10. Rental property investors may also be eligible. Property investors with tenants who have stopped making their rent payments will also be considered, however they will be assessed by the same rigorous standards as noted in # 3 above. Note: Some provincial governments have introduced tenant relief programs. Rental-property owners can also encourage their tenants who have been adversely impacted by COVID-19 to apply for these programs if available.

Please remember that these are challenging times for not only customers but for the lenders themselves. They are all working extremely hard to try to provide all their customers with first class service and to help those borrowers who are being adversely impacted by COVID-19. It may take you a significant amount of time to reach a customer service representative at your particular lender, so when you do finally get a live person on the other end of the phone, remember that they are doing their best in difficult times and treat them with the respect they deserve.

Dominion Lending Centres
Liberty Financial

26 Feb

Proposed Mortgage Stress Test


Posted by: Kimberly and Cindy Walker

  • Currently home buyers must qualify at the 5 -Year Fixed bank benchmark rate at roughly: 5.19%
  • Proposed rate would lower to roughly 4.80%
  • Along with proposed lower interest rates, this will provide more opportunity for buyers to qualify for higher mortgages


Brought to you by:


Dave, Cindy, Amanda and Kimberly Walker

23 Year Emerald Master Medallion Winners

HomeLife Benchmark Realty

1 1920 152 Street, South Surrey, B.C. V4N 4N6

604-889-5004 or info@WalkerRealEstate.ca



Cindy and Kimberly Walker

17 Years Mortgage Experience

Dominion Lending Centres

Working With Over 90 Lenders

604-889-5004 or info@@WalkerRealEstate.ca


6 Jan

It’s Cold Out There!


Posted by: Kimberly and Cindy Walker

Coldest Night of Year – Sat., Feb. 22, 2020 – Registration 3:00 PM


Ray Shepherd Elementary is participating in this family friendly event, to raise money for SOURCES’ Homeless Prevention Services which includes the “Rent Bank” program.


Sources Community Resources Society provides Advocacy, Housing, Homeless Prevention and Rent Bank Services which helps individuals and families GET A HOME or KEEP A HOME by:

  • Providing support for matters relating to income assistance, government disability benefits, tenancy and debt
  • Assisting homeless individuals to find safe and affordable housing and offering ongoing support to help them remain housed.
  • Supporting individuals to maintain housing through advocacy and facilitated access to resources.


SOURCES provides many other services for our community such as the South Surrey/White Rock Food Bank, Women’s Place and Discovery (youth counselling).  For more info visit:  www.sourcesbc.ca

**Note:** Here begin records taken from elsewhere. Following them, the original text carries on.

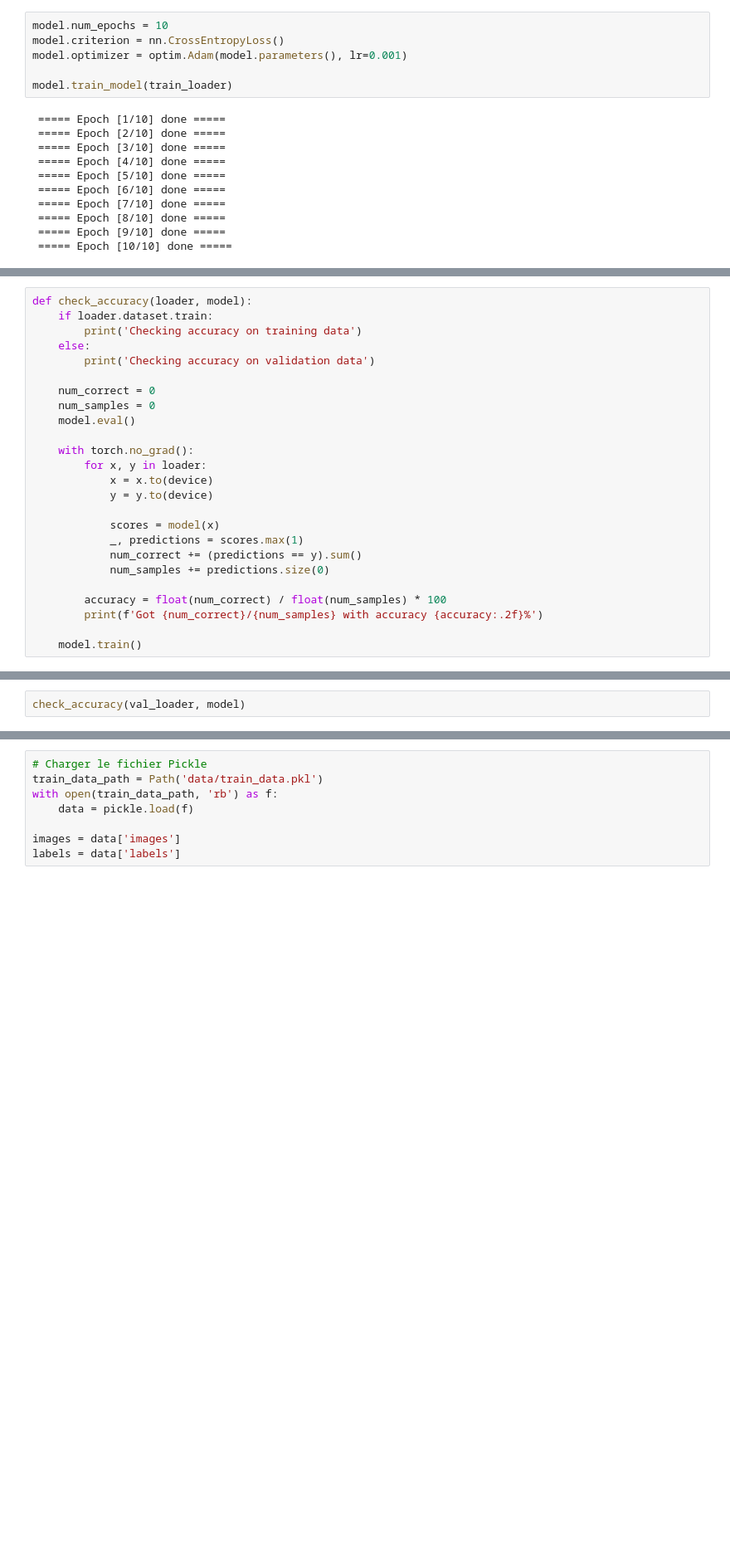
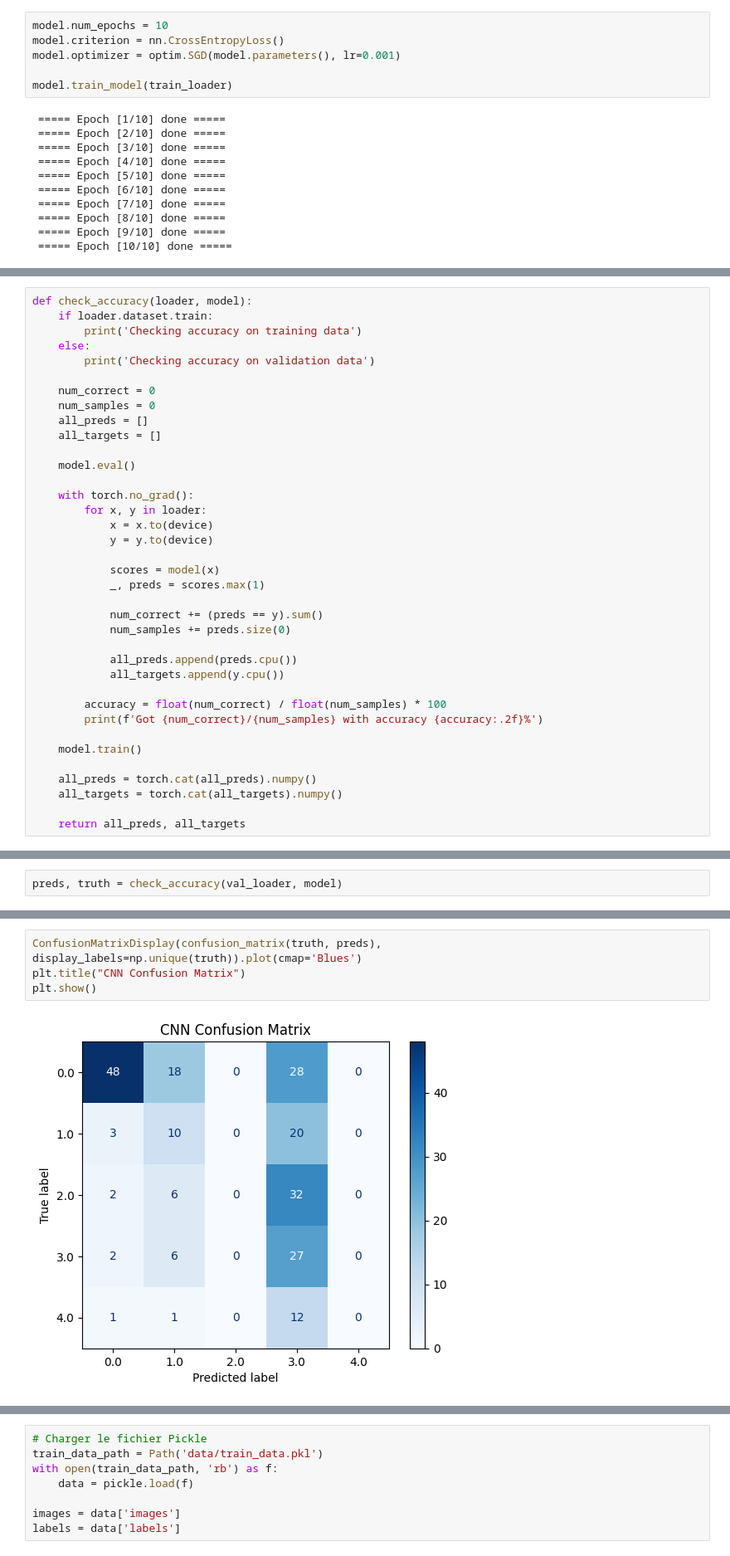
Before and after one commit to mrquaternion/Retinal-Image-Classification, a Jupyter notebook: cnn.ipynb, the cells around one changed output, grey strips where cells are left out. Shown at 83% size. Saved outputs shown, nothing was run; the diff lists cells and outputs as text; blank space fills up the shorter version.

```diff
--- a/cnn.ipynb
+++ b/cnn.ipynb
@@ -181,7 +179,7 @@ model = CNN(in_channels=nb_of_channels, num_classes=nb_of_classes, dimension_of_
 # %%
 model.num_epochs = 10
 model.criterion = nn.CrossEntropyLoss()
-model.optimizer = optim.Adam(model.parameters(), lr=0.001)
+model.optimizer = optim.SGD(model.parameters(), lr=0.001)
 
 model.train_model(train_loader)
 # %% [output]
@@ -206,6 +204,9 @@ def check_accuracy(loader, model):
 
     num_correct = 0
     num_samples = 0
+    all_preds = []
+    all_targets = []
+
     model.eval()
 
     with torch.no_grad():
@@ -214,12 +215,21 @@ def check_accuracy(loader, model):
             y = y.to(device)
 
             scores = model(x)
-            _, predictions = scores.max(1)
-            num_correct += (predictions == y).sum()
-            num_samples += predictions.size(0)
+            _, preds = scores.max(1)
+
+            num_correct += (preds == y).sum()
+            num_samples += preds.size(0)
+
+            all_preds.append(preds.cpu())
+            all_targets.append(y.cpu())
 
         accuracy = float(num_correct) / float(num_samples) * 100
         print(f'Got {num_correct}/{num_samples} with accuracy {accuracy:.2f}%')
 
     model.train()
+
+    all_preds = torch.cat(all_preds).numpy()
+    all_targets = torch.cat(all_targets).numpy()
+
+    return all_preds, all_targets
 # %%
@@ -230,4 +240,4 @@ Got 422/864 with accuracy 48.84%
 # %%
-check_accuracy(val_loader, model)
+preds, truth = check_accuracy(val_loader, model)
 # %% [output]
 Checking accuracy on validation data
@@ -234,0 +247,6 @@ Got 97/216 with accuracy 44.91%
+# %%
+ConfusionMatrixDisplay(confusion_matrix(truth, preds), display_labels=np.unique(truth)).plot(cmap='Blues')
+plt.title("CNN Confusion Matrix")
+plt.show()
+# %% [output]
+[figure, added]
```
Also changed, not shown: parts of 28 cells of this notebook.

We invite you to walk with us, and/or make a donation to the Ray Shepherd Elementary Team at:

http://walk.w-ith.me/RayShepherd (Donations of $20.00 or more, will receive a charitable receipt.)



Walk Starts at Memorial Park, White Rock Beach: See GOOGLE MAP


3 pm: Registration opens

4 pm: Opening Ceremonies

4:15 pm: Walk begins (2, 5 or 10 kilometers, with rest stops)

5 pm: Light meal served to all walkers and volunteers

7 pm: Route closes, meal service ends



Children 0-10 Years: Free

Youth 11-17: Fundraise minimum: $75, or pay $25 registration fee

Adults 18+: Fundraise minimum: $150, or pay $25 registration fee

*What about toques? The CNOY toque is for anyone who raises the minimum (including kids 10 and under), or those who pay the reg fee.


On average, walkers raise about $200 each, and most donors give around $40-$50, so it’s a reachable goal! Note: The registration fee is non-refundable and is not eligible for a tax receipt.


Note: for each $150.00 collected in total, no registration fee is required. For example, should Ray Shepherd bring in $1,200, 8 adults walk for free.


Thank-you in advance for supporting local families